Generally, working capital to operating expense has declined since 2012 for most farm types.  The 2012-13 period was the end of the era of high grain prices.  Since then, we have seen financial deterioration in most farms as farm incomes have declined.
 
Hog and beef farms seem to have more variability in this measure.  This is explained by the fact that the variability of livestock prices has an effect on inventory values that come into play when calculating accrual farm incomes and working capital.  The downward trend for beef farms is not as evident as other farm types due the large increase in cattle inventories with the run up prices in 2014 and 2015 as well as having the lowest operating expense among the different types of farms and operating expenses have varied the least year over year.   Finally, dairy farms have a lower working capital to operating expense than the other three farm types.  The majority of a dairy farm’s assets are in the dairy herd, an intermediate asset, and buildings, a long-term asset.  Dairy farms also benefit from a monthly income stream in milk sales that allow them to survive on lower liquidity.
 
Working Capital to Operating Expense by Operator Age
 
Figure 3 charts the measurement of working capital to operating expense by the age of the operator.  The groups are divided into five different age groups ranging from less than thirty years old to sixty years old and older.
 
 
Similar to working capital by farm types, all these measures of liquidity declined since 2012.  For example, the ratio for the group of fifty to fifty-nine year olds peaked in 2013 at .87 and had dropped to .38 by 2019.  That is a deterioration of about 56 percent.
 
On average, working capital is stronger for farmers that are in the “50 to 59” and over 60 age groups compared to younger farmers.  Generally, older farmers are more established than younger farmers, leading to better financial strength.
 
Summary
 
Data from the Illinois Farm Business Farm Management Association is used to examine another measure of farm liquidity, working capital to operating expense.  When comparing this other measure for all farms to working capital to value of farm production over the last ten years, working capital to operating expense is more variable, but generally follows the same trend.  Data from 2010 to 2019 sorted by type of farm and by age of producer was used.  Grain farms generally exhibited the strongest ten-year average ratio over this time with the least variability.  Beef and hog farms were more variable.  Regarding the age of the operator, generally the older the operator the stronger the ratio.  Both groups showed declines in the strength during this time.
 
The authors would like to acknowledge that data used in this study comes from the Illinois Farm Business Farm Management (FBFM) Association.
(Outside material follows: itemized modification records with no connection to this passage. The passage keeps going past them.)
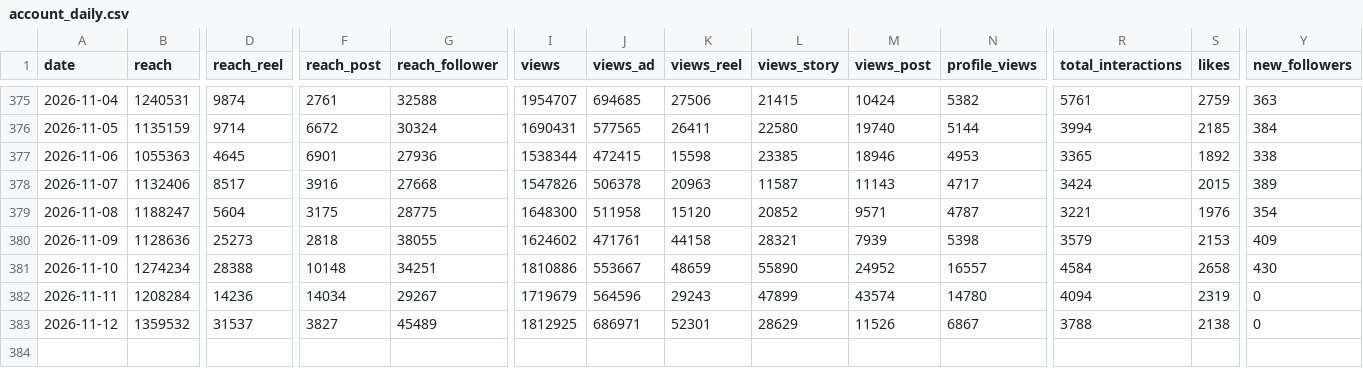
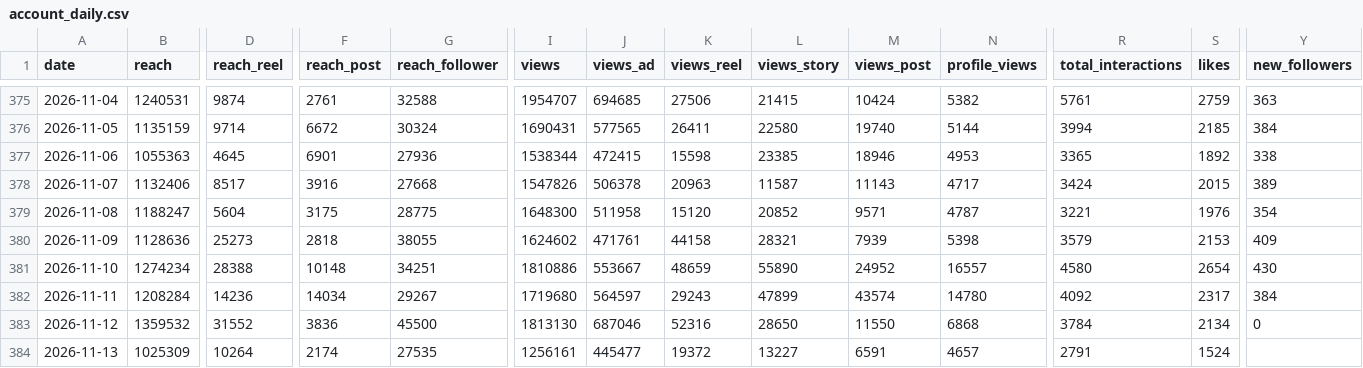
Before and after one commit to timkacloud-blip/bellissimo-instagram, a CSV file: data/account_daily.csv, drawn as a sheet; only a part is shown, gaps mark what is left out; rows hold the shown columns only; the diff names each change by its address in the sheet, - before the commit and + after, or states it on an @@ line.

```diff
--- a/data/account_daily.csv
+++ b/data/account_daily.csv
-R381 (total_interactions): 4584
+R381 (total_interactions): 4580
-S381 (likes): 2658
+S381 (likes): 2654
-I382 (views): 1719679
+I382 (views): 1719680
-J382 (views_ad): 564596
+J382 (views_ad): 564597
-R382 (total_interactions): 4094
+R382 (total_interactions): 4092
-S382 (likes): 2319
+S382 (likes): 2317
-Y382 (new_followers): 0
+Y382 (new_followers): 384
-D383 (reach_reel): 31537
+D383 (reach_reel): 31552
-F383 (reach_post): 3827
+F383 (reach_post): 3836
-G383 (reach_follower): 45489
+G383 (reach_follower): 45500
-I383 (views): 1812925
+I383 (views): 1813130
-J383 (views_ad): 686971
+J383 (views_ad): 687046
-K383 (views_reel): 52301
+K383 (views_reel): 52316
-L383 (views_story): 28629
+L383 (views_story): 28650
-M383 (views_post): 11526
+M383 (views_post): 11550
-N383 (profile_views): 6867
+N383 (profile_views): 6868
-R383 (total_interactions): 3788
+R383 (total_interactions): 3784
-S383 (likes): 2138
+S383 (likes): 2134
+row 384: 2026-11-13 | 1025309 | 10264 | 2174 | 27535 | 1256161 | 445477 | 19372 | 13227 | 6591 | 4657 | 2791 | 1524
```
Also changed, not shown: data/comp_daily.csv, data/comp_media.csv, 13 other files.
Without Illinois FBFM, information as comprehensive and accurate as this would not be available for educational purposes. FBFM, which consists of 5,500+ farmers and 68 professional field staff, is a not-for-profit organization available to all farm operators in Illinois. FBFM field staff provide on-farm counsel along with recordkeeping, farm financial management, business entity planning and income tax management.
Source : illinois.edu